Communist Party of India-Marxist leader Sitaram Yechury on Monday ruled out any alliance with the Trinamool Congress in West Bengal and said that secular parties along with the Left and the Congress will take on the Bharatiya Janata Party as well as the TMC in the state.
This came as several opposition parties held a meeting to forge unity for the 2024 Lok Sabha elections.
Yechury referred to the 2004 strategy that helped the Left-Congress coalition win power at the Centre when he was speaking to reporters at the site of the two-day summit that he, TMC supremo Mamata Banerjee, and other leaders will attend.
The effort is to make sure that in these circumstances the division of votes that gives the BJP the advantage should be as small as possible. This is not a new thing. For example, in 2004, the Left had 61 seats, out of which we won 57 by defeating the Congress candidates.
The Manmohan Singh government was then formed and it lasted for 10 years.
“Mamata and CPI-M won’t take place. In West Bengal, there will be secular parties that will fight against the BJP and TMC alongside the Left and the Congress, according to the CPI-M general secretary, who also added that the Centre will decide later on what form this will take.
Additionally, he claimed that the path to be followed is comparable to the one that led to the formation of the government at the Centre in 2004.
During the two-day meeting in Bengaluru, top leaders from 26 opposition parties are anticipated to attend.

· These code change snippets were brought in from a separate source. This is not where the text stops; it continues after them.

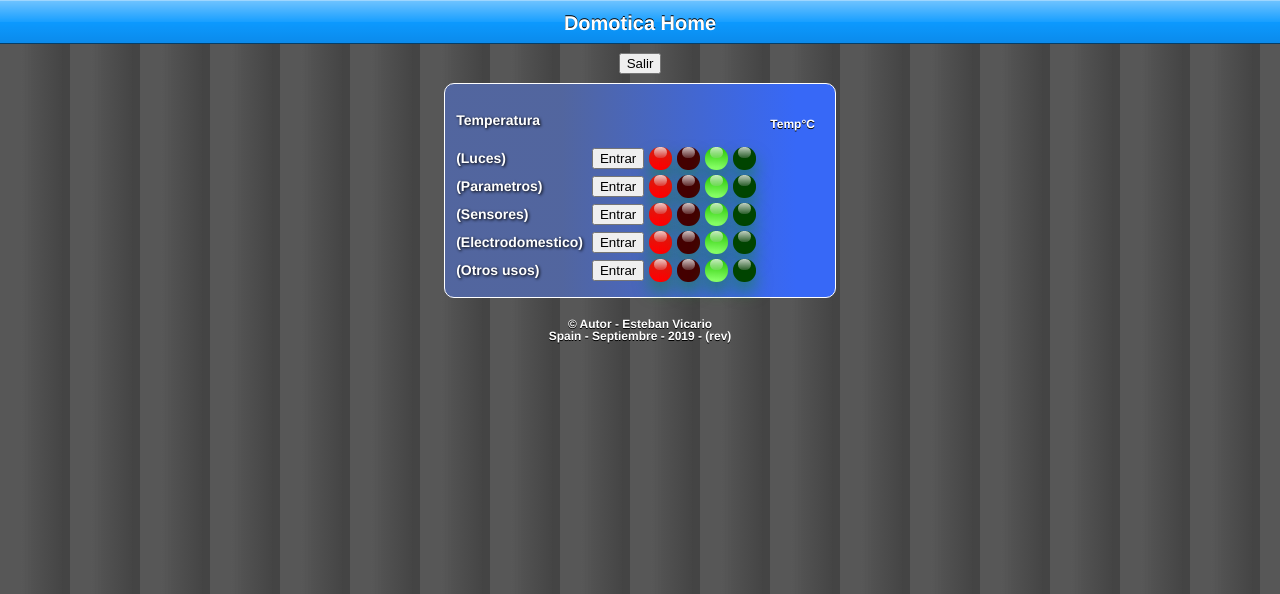
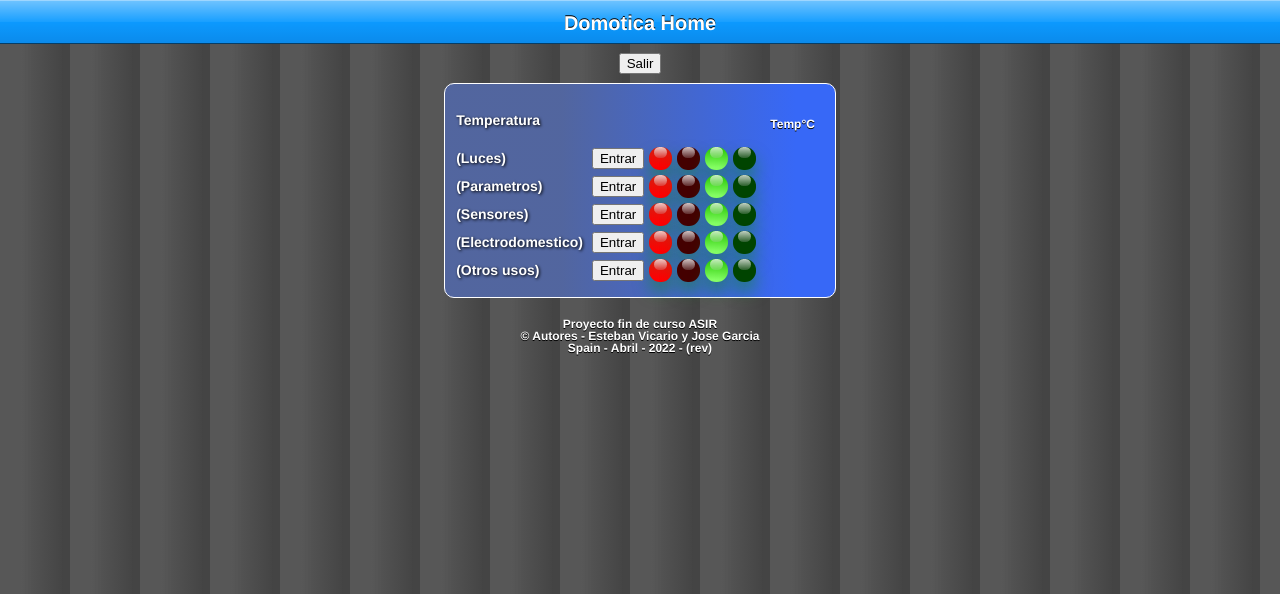
Before and after one commit to KosmicGit/PhpHome, a PHP site: page /paginaindice.php in a window 1280 px wide. Shown: the top 594 px of the page. Run offline with PHP 8.4, Linux system fonts and the light colour scheme.

Commit message:
Update paginaindice.php

```diff
--- a/paginaindice.php
+++ b/paginaindice.php
@@ -1,14 +1,10 @@
 <?php
-
-	ini_set("session.cookie_lifetime","7200");
-	ini_set("session.gc_maxlifetime","7200");
-	session_start();
 	include("conexion.php");
 
 ?>
 <!DOCTYPE HTML>
 <head>
-	<title>Stivi Home Domotica</title>
+	<title>Stivi y Pepillo Home Domotica</title>
 	<meta name="description" content="Accionamientos y sensores">
             <meta http-equiv="refresh" content="(refreshPage); url=/">
 		<meta name="apple-mobile-web-app-capable" content="yes">
@@ -202,9 +198,11 @@
 	</FORM>
 	<tr>
         <h3 align="center">
-	&copy; Autor - Esteban Vicario
+		Proyecto fin de curso ASIR
 	<br>
-	Spain - Septiembre - 2019 - (rev)
+		&copy; Autores - Esteban Vicario y Jose Garcia
+	<br>
+	Spain - Abril - 2022 - (rev)
 	</h3>
 	</tr>
 	</div>
```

They are anticipated to begin work on a single minimum programme and reveal a joint agitational strategy to challenge the BJP in the Lok Sabha elections of 2024.
With the Left parties and Mamata Banerjee’s TMC not getting along, West Bengal has been a point of disagreement within the Opposition ranks.
In response to the violence in the state’s just finished panchayat elections, the Left parties have also criticised Banerjee.
However, they have frequently performed together onstage at Opposition-related gatherings.
The BJP frequently draws attention to divisions among opposition parties in several states, including West Bengal, in an effort to portray them as a “divided lot” with no clear agenda beyond dethroning Prime Minister Narendra Modi.